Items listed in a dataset
┏━━

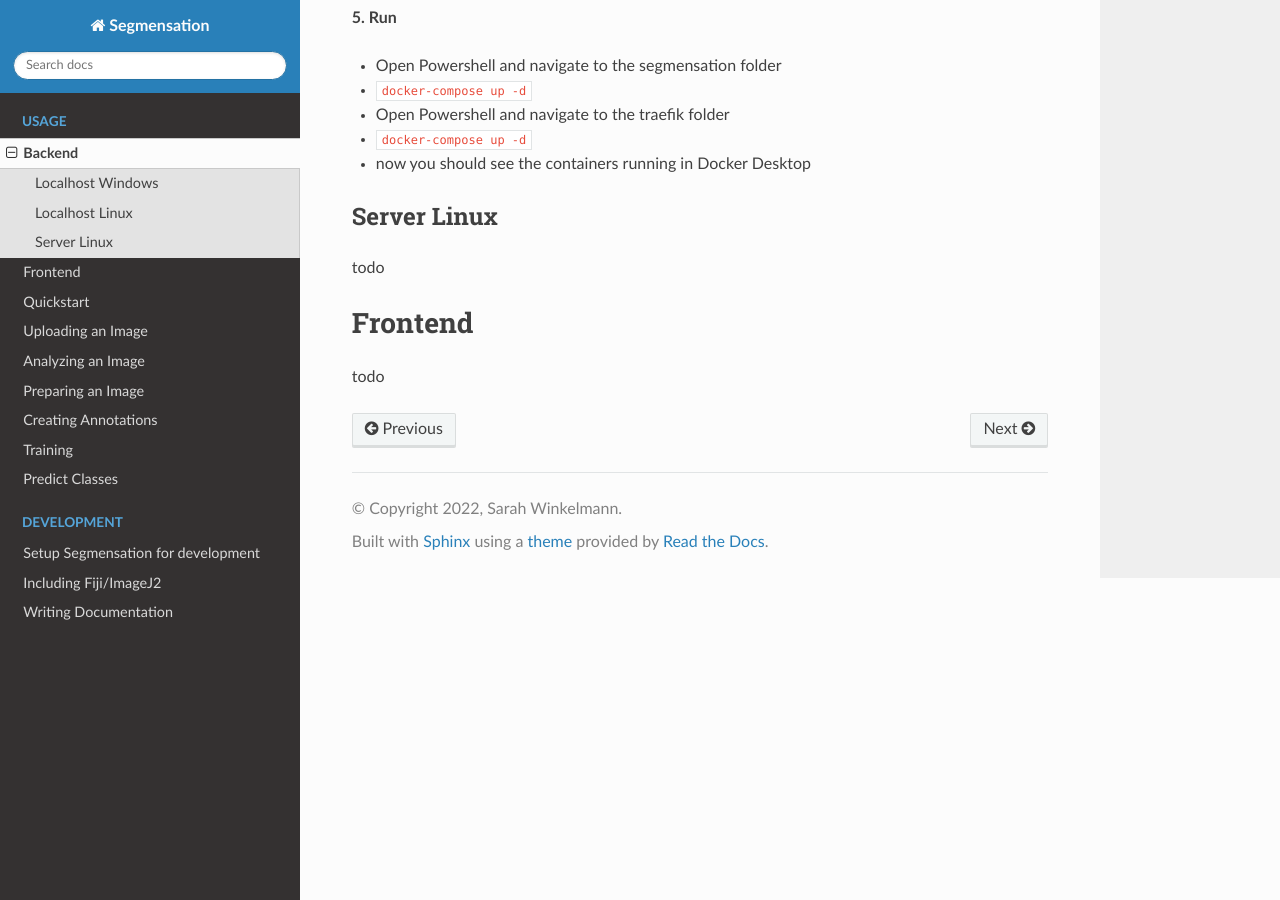
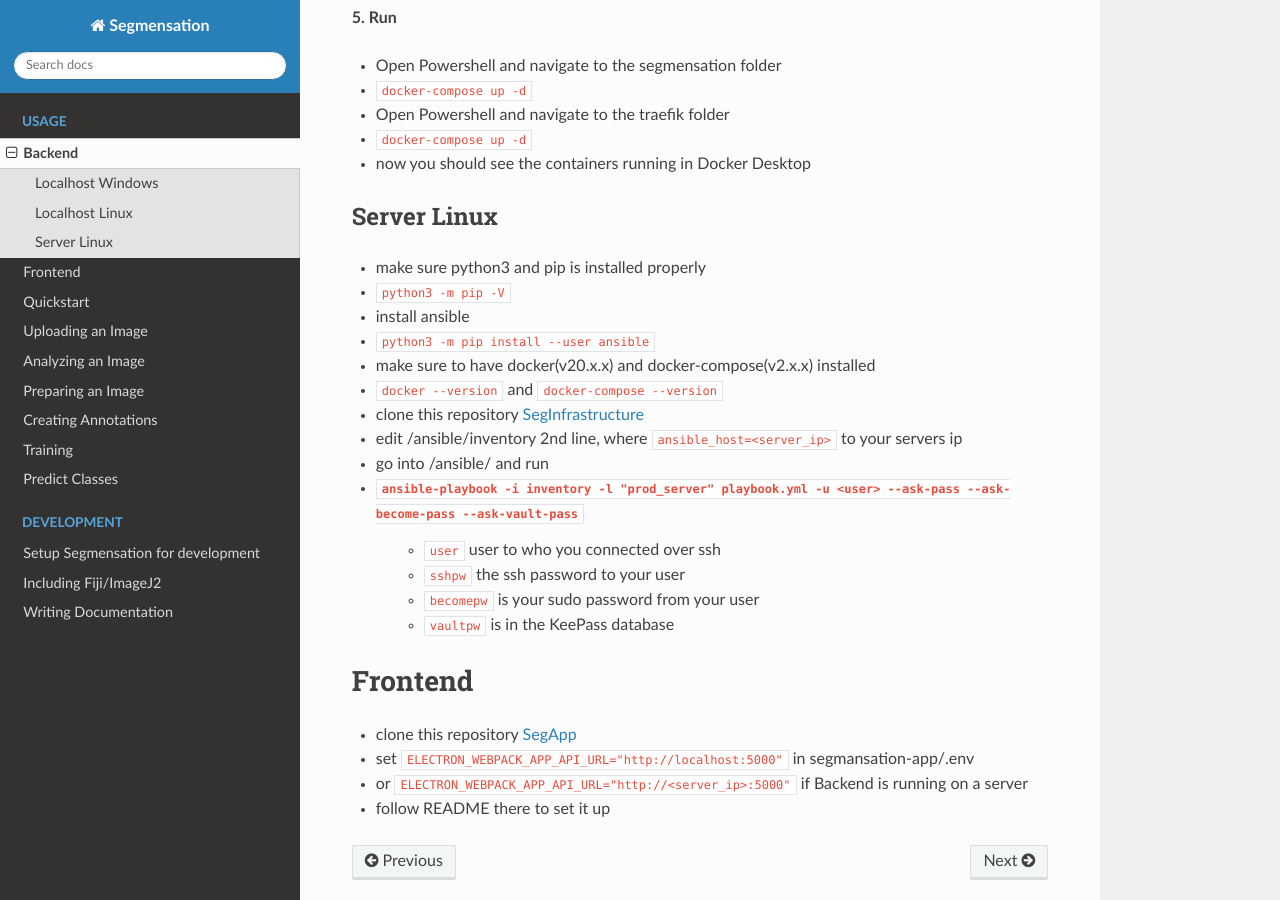
Before and after one commit to Segmensation/segmensation-docs, a Sphinx documentation site: the page built from source/usage/installation.rst, in a window 1280 px wide and 900 px high, scrolled down 3377 px. Built offline with Sphinx 7.4.7 and the Read the Docs theme 2.0.0, drawn with Linux system fonts in a browser that asks for light colours.

Commit message:
Update installation.rst
added server and frontend
TODO: troubleshooting and developing

```diff
--- a/source/usage/installation.rst
+++ b/source/usage/installation.rst
@@ -152,9 +152,25 @@ Localhost Linux
 Server Linux
 ------------
 
-todo
+- make sure python3 and pip is installed properly
+- ``python3 -m pip -V``
+- install ansible
+- ``python3 -m pip install --user ansible``
+- make sure to have docker(v20.x.x) and docker-compose(v2.x.x) installed
+- ``docker --version`` and ``docker-compose --version``
+- clone this repository `SegInfrastructure <https://github.com/Segmensation/segmensation-infrastructure>`_
+- edit /ansible/inventory 2nd line, where ``ansible_host=<server_ip>`` to your servers ip
+- go into /ansible/ and run
+- ``ansible-playbook -i inventory -l "prod_server" playbook.yml -u <user> --ask-pass --ask-become-pass --ask-vault-pass``
+   - ``user`` user to who you connected over ssh
+   - ``sshpw`` the ssh password to your user
+   - ``becomepw`` is your sudo password from your user
+   - ``vaultpw`` is in the KeePass database
 
 Frontend
 ========
 
-todo
+- clone this repository `SegApp <https://github.com/Segmensation/segmensation-app>`_
+- set ``ELECTRON_WEBPACK_APP_API_URL="http://localhost:5000"`` in segmansation-app/.env
+- or ``ELECTRON_WEBPACK_APP_API_URL="http://<server_ip>:5000"`` if Backend is running on a server
+- follow README there to set it up
```
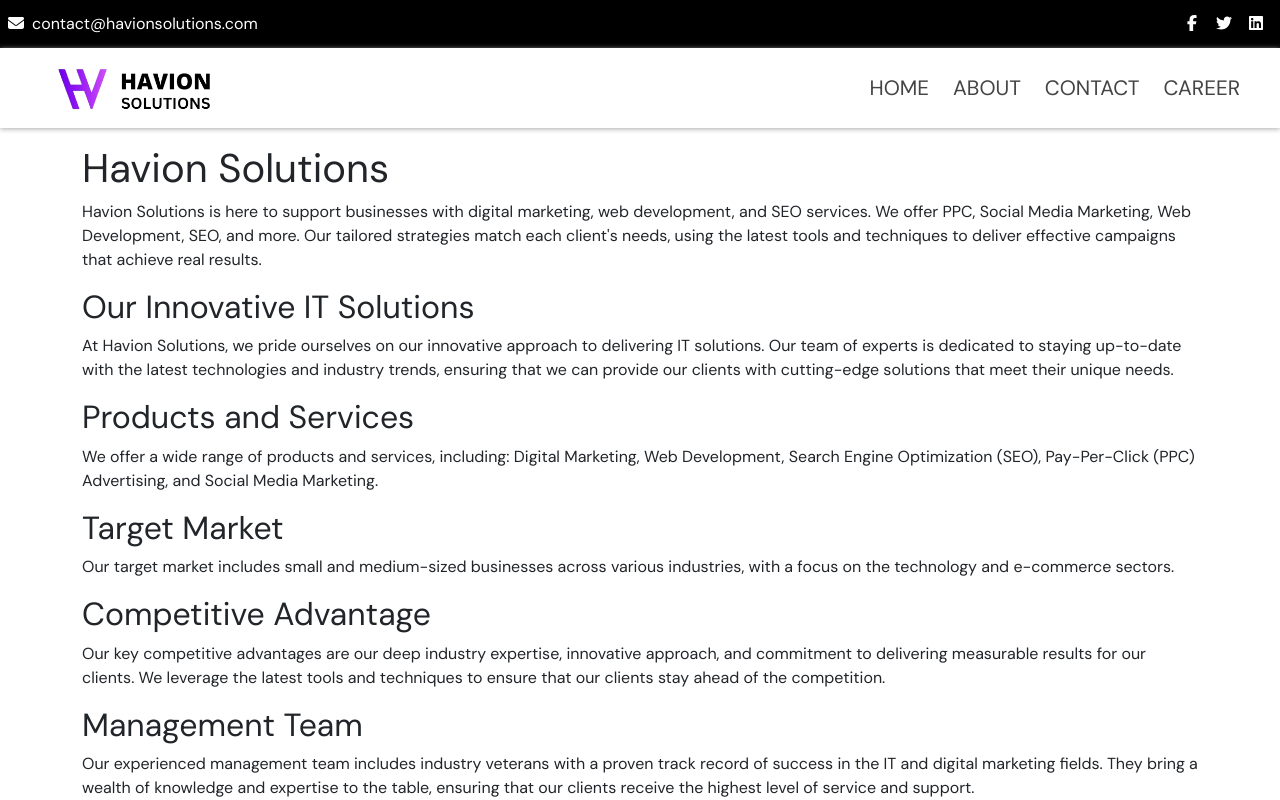
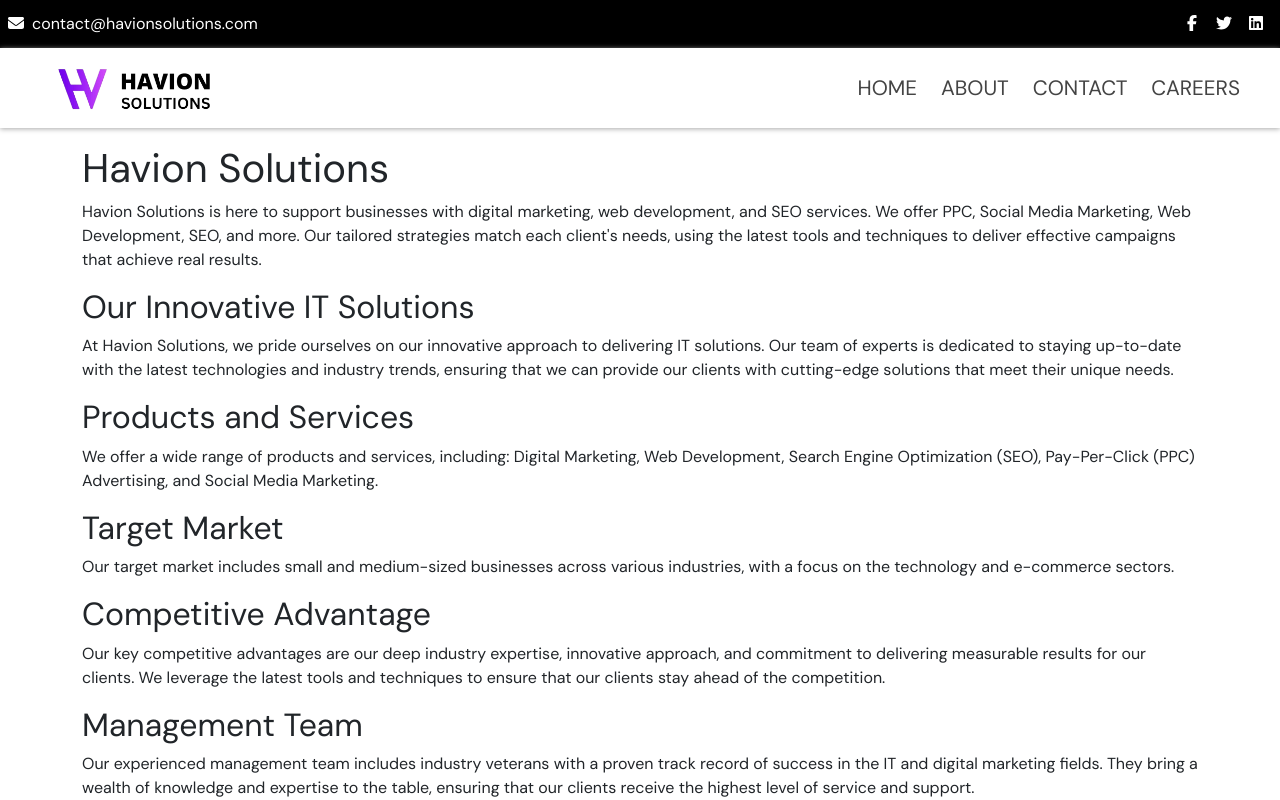
Before and after one commit to santhoshcandy44/Havion-Solutions-NextJs-Website, a Next.js app: page /about in a window 1280 px wide. Shown: the top 800 px of the page. Built offline with nearby package versions, Linux system fonts and the light colour scheme.

Commit message:
career to careers oage changed

```diff
--- a/app/header.tsx
+++ b/app/header.tsx
@@ -79,12 +79,12 @@
                 </Link>
               </li>
               <li>
-                <Link href="/career/" passHref className={(pathname==="/career/" ? 'active' : '')}
+                <Link href="/careers/" passHref className={(pathname==="/careers/" ? 'active' : '')}
 
-                onClick={e=>reLoad("/career/")}
+                onClick={e=>reLoad("/careers/")}
 
                 >
-                Career
+                Careers
                 </Link>
               </li>
             </ul>
```
Also changed, not shown: app/careers/page.tsx (renamed from app/career/page.tsx, +4 -4 lines), app/careers/careers.css (renamed from app/career/career.css).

┗━━

▶ **Task requirements**
Repeat every entry above precisely, leaving each picture out.

▶ **Solution below**
Before and after one commit to Segmensation/segmensation-docs, a Sphinx documentation site: the page built from source/usage/installation.rst, in a window 1280 px wide and 900 px high, scrolled down 3377 px. Built offline with Sphinx 7.4.7 and the Read the Docs theme 2.0.0, drawn with Linux system fonts in a browser that asks for light colours.

Commit message:
Update installation.rst
added server and frontend
TODO: troubleshooting and developing

```diff
--- a/source/usage/installation.rst
+++ b/source/usage/installation.rst
@@ -152,9 +152,25 @@ Localhost Linux
 Server Linux
 ------------
 
-todo
+- make sure python3 and pip is installed properly
+- ``python3 -m pip -V``
+- install ansible
+- ``python3 -m pip install --user ansible``
+- make sure to have docker(v20.x.x) and docker-compose(v2.x.x) installed
+- ``docker --version`` and ``docker-compose --version``
+- clone this repository `SegInfrastructure <https://github.com/Segmensation/segmensation-infrastructure>`_
+- edit /ansible/inventory 2nd line, where ``ansible_host=<server_ip>`` to your servers ip
+- go into /ansible/ and run
+- ``ansible-playbook -i inventory -l "prod_server" playbook.yml -u <user> --ask-pass --ask-become-pass --ask-vault-pass``
+   - ``user`` user to who you connected over ssh
+   - ``sshpw`` the ssh password to your user
+   - ``becomepw`` is your sudo password from your user
+   - ``vaultpw`` is in the KeePass database
 
 Frontend
 ========
 
-todo
+- clone this repository `SegApp <https://github.com/Segmensation/segmensation-app>`_
+- set ``ELECTRON_WEBPACK_APP_API_URL="http://localhost:5000"`` in segmansation-app/.env
+- or ``ELECTRON_WEBPACK_APP_API_URL="http://<server_ip>:5000"`` if Backend is running on a server
+- follow README there to set it up
```
Before and after one commit to santhoshcandy44/Havion-Solutions-NextJs-Website, a Next.js app: page /about in a window 1280 px wide. Shown: the top 800 px of the page. Built offline with nearby package versions, Linux system fonts and the light colour scheme.

Commit message:
career to careers oage changed

```diff
--- a/app/header.tsx
+++ b/app/header.tsx
@@ -79,12 +79,12 @@
                 </Link>
               </li>
               <li>
-                <Link href="/career/" passHref className={(pathname==="/career/" ? 'active' : '')}
+                <Link href="/careers/" passHref className={(pathname==="/careers/" ? 'active' : '')}
 
-                onClick={e=>reLoad("/career/")}
+                onClick={e=>reLoad("/careers/")}
 
                 >
-                Career
+                Careers
                 </Link>
               </li>
             </ul>
```
Also changed, not shown: app/careers/page.tsx (renamed from app/career/page.tsx, +4 -4 lines), app/careers/careers.css (renamed from app/career/career.css).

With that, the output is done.